Park officials early Tuesday said Joshua Tree National Park would close to visitors for the duration of the shutdown, but walked that back later in the day to say the park would reopen by week’s end.
“The park has staff coming in Wednesday to start cleanup,” National Park Service spokesman Mike Litterst said Tuesday afternoon. “This is their top priority to get restrooms cleaned and trash picked up. We will have everything finished and access restored to the park ... by the end of the week.”
Previously the park planned to temporarily close 8 a.m. Thursday. If cleanup is complete by then, there will be no closure, Litterst said.
The plan is to restore access to closed areas and open campgrounds for overnight stays, he said. However, visitor centers will remain closed and entrance fees will not be collected.
Campgrounds closed to overnight visitors Jan. 2 because of health and safety concerns over the park’s vault toilets, which were almost at capacity.
More problems emerged as visitors entered unchecked. Without rangers on hand, visitors created new roads by driving off pavement and defaced the park’s namesake Joshua trees, park spokesman George Land said earlier Tuesday.
“Law enforcement rangers will continue to patrol the park and enforce the closure until park staff completes the necessary cleanup and park protection measures,” a park statement said Tuesday.
Anyone with camping reservations with Recreation.gov will receive a refund.
Land said the decision to close the park was made at the national level. Earlier during the shutdown, the park’s toilets and trash barrels overflowed, prompting many volunteers to step up and try to help clean the park.
Other parks have felt the strain of visitors pouring into their unstaffed facilities without paying entrance fees. Yosemite National Park shut the popular Mariposa Grove of Giant Sequoias and two campgrounds because of human waste and trash on roadsides that pose a public health hazard.
In Death Valley, the Furnace Creek and Texas Springs campgrounds closed last week, along with access roads to Natural Bridge, Dante’s View and Keane Wonder Mine. The road to Salt Creek is also closed. Much of Sequoia & Kings Canyon National Parks are closed too.

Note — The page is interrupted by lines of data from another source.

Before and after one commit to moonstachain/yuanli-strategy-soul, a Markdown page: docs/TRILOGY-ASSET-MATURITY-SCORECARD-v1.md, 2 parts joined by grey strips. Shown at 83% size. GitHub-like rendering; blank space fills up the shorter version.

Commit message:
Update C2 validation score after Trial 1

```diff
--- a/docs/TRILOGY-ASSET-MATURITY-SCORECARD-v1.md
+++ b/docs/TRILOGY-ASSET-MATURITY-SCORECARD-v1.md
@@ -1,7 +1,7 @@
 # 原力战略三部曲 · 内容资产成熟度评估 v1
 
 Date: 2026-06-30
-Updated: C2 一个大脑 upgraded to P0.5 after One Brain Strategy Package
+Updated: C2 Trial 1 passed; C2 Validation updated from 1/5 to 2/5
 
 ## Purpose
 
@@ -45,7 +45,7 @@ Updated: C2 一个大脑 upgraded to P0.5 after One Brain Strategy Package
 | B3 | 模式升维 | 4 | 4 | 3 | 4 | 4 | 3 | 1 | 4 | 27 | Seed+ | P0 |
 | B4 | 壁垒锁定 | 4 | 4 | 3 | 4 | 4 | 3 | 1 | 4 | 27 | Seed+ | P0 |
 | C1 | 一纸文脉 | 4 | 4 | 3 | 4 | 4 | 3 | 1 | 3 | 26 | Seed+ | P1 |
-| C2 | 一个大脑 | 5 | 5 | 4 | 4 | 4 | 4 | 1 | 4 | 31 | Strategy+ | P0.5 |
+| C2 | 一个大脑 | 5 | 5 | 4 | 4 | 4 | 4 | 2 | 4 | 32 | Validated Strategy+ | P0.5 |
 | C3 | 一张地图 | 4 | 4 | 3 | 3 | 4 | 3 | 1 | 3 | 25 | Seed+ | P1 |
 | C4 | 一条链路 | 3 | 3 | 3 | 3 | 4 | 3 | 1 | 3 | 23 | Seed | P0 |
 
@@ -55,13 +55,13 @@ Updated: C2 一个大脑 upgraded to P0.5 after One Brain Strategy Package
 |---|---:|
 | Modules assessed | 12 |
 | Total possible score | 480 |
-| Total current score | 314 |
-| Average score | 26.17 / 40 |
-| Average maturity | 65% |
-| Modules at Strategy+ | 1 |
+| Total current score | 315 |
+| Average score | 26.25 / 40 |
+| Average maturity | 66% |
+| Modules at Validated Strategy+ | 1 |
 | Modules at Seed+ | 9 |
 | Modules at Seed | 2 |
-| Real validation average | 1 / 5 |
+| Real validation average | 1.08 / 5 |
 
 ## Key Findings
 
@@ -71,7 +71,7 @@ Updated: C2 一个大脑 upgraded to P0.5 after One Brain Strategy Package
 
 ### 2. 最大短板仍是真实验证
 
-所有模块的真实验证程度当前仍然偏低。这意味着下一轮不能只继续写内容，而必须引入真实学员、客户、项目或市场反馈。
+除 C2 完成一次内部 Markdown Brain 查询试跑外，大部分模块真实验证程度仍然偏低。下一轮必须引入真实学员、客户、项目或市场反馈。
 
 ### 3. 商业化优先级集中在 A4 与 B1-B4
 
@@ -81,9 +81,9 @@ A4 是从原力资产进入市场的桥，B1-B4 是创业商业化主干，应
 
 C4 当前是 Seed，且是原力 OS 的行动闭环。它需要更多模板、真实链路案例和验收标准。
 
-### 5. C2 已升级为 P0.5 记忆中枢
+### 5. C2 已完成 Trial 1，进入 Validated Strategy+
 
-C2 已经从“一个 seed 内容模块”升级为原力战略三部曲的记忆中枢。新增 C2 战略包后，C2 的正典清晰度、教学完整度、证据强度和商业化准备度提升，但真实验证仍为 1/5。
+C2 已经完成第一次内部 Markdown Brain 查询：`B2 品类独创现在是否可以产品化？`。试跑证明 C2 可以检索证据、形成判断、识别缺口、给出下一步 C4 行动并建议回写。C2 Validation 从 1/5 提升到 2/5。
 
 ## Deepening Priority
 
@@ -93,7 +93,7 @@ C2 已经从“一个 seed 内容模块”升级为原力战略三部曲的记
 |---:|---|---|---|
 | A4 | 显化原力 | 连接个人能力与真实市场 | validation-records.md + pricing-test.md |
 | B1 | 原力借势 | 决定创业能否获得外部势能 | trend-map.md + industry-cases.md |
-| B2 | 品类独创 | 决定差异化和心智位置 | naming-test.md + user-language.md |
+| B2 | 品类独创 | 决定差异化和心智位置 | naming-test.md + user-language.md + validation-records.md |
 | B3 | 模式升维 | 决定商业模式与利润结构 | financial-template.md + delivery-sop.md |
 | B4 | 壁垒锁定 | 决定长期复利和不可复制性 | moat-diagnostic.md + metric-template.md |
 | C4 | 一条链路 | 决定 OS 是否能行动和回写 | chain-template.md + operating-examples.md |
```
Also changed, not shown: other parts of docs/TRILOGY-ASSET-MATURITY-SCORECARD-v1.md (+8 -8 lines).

Get inspired to get away.
Explore California, the West and beyond with the weekly Escapes newsletter.
You may occasionally receive promotional content from the Los Angeles Times.